Entries taken from a collection
——

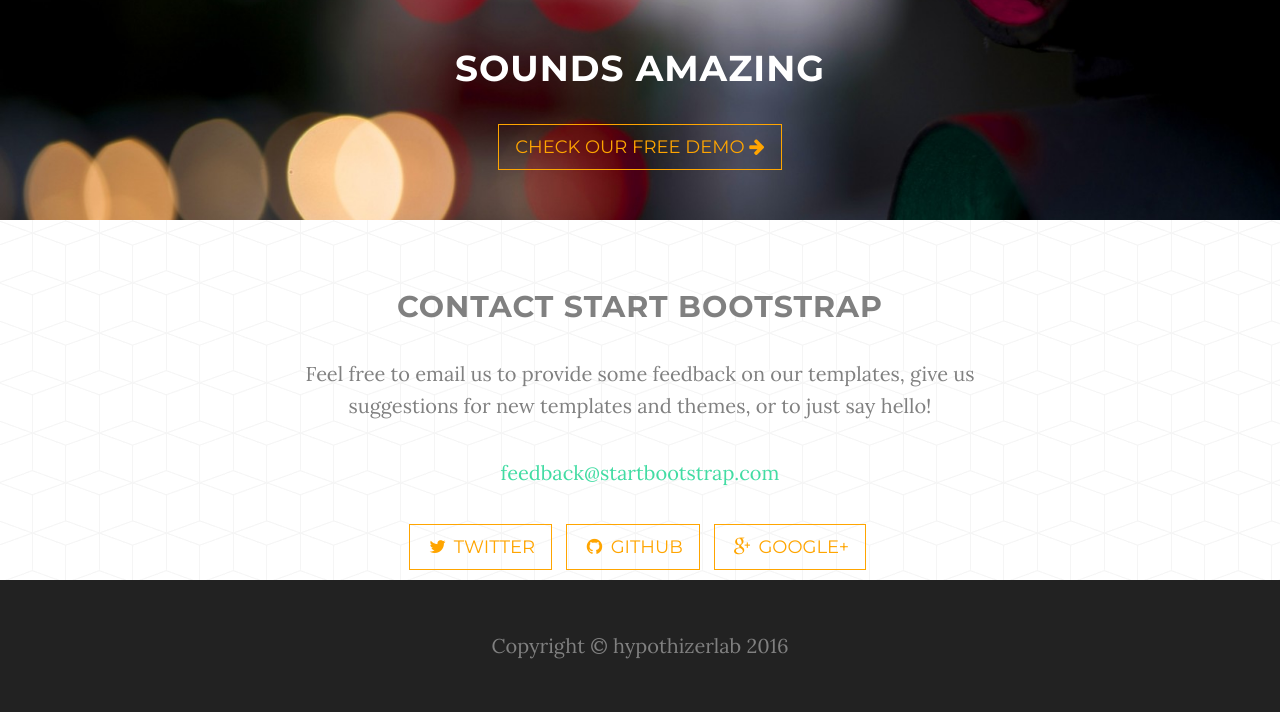
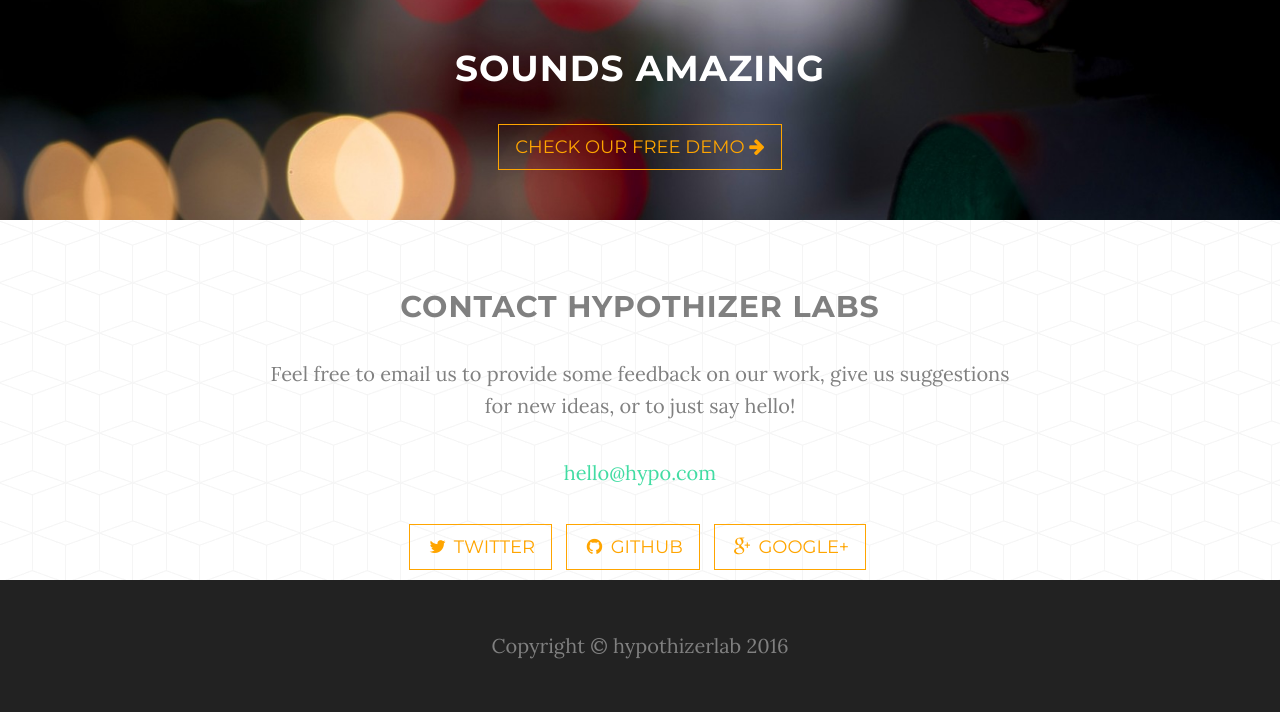
Before and after one commit to rremani/site, a Django app: page / in a window 1280 px wide. Shown: the part 3616-4328 px from the top of the page. Run offline with Django 3.2, Linux system fonts and the light colour scheme; some libraries are stand-ins or nearby versions.

Commit message:
updatec contact us section info

```diff
--- a/server/templates/index_grey.html
+++ b/server/templates/index_grey.html
@@ -270,19 +270,19 @@
     <div class="container">
         <div class="row">
             <div class="col-lg-8 col-lg-offset-2">
-                <h2>Contact Start Bootstrap</h2>
-                <p>Feel free to email us to provide some feedback on our templates, give us suggestions for new templates and themes, or to just say hello!</p>
-                <p><a href="mailto:feedback@startbootstrap.com">feedback@startbootstrap.com</a>
+                <h2>Contact Hypothizer Labs</h2>
+                <p>Feel free to email us to provide some feedback on our work, give us suggestions for new ideas, or to just say hello!</p>
+                <p><a href="#">hello@hypo.com</a>
                 </p>
                 <ul class="list-inline banner-social-buttons">
                     <li>
-                        <a href="https://twitter.com/SBootstrap" class="btn btn-default btn-lg"><i class="fa fa-twitter fa-fw"></i> <span class="network-name">Twitter</span></a>
+                        <a href="#" class="btn btn-default btn-lg"><i class="fa fa-twitter fa-fw"></i> <span class="network-name">Twitter</span></a>
                     </li>
                     <li>
-                        <a href="https://github.com/IronSummitMedia/startbootstrap" class="btn btn-default btn-lg"><i class="fa fa-github fa-fw"></i> <span class="network-name">Github</span></a>
+                        <a href="#" class="btn btn-default btn-lg"><i class="fa fa-github fa-fw"></i> <span class="network-name">Github</span></a>
                     </li>
                     <li>
-                        <a href="https://plus.google.com/+Startbootstrap/posts" class="btn btn-default btn-lg"><i class="fa fa-google-plus fa-fw"></i> <span class="network-name">Google+</span></a>
+                        <a href="#" class="btn btn-default btn-lg"><i class="fa fa-google-plus fa-fw"></i> <span class="network-name">Google+</span></a>
                     </li>
                 </ul>
             </div>
```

——

ABOUT THIS TASK
Gather from the entries above all lines that include the string "server".

WRITTEN SOLUTION
--- a/server/templates/index_grey.html
+++ b/server/templates/index_grey.html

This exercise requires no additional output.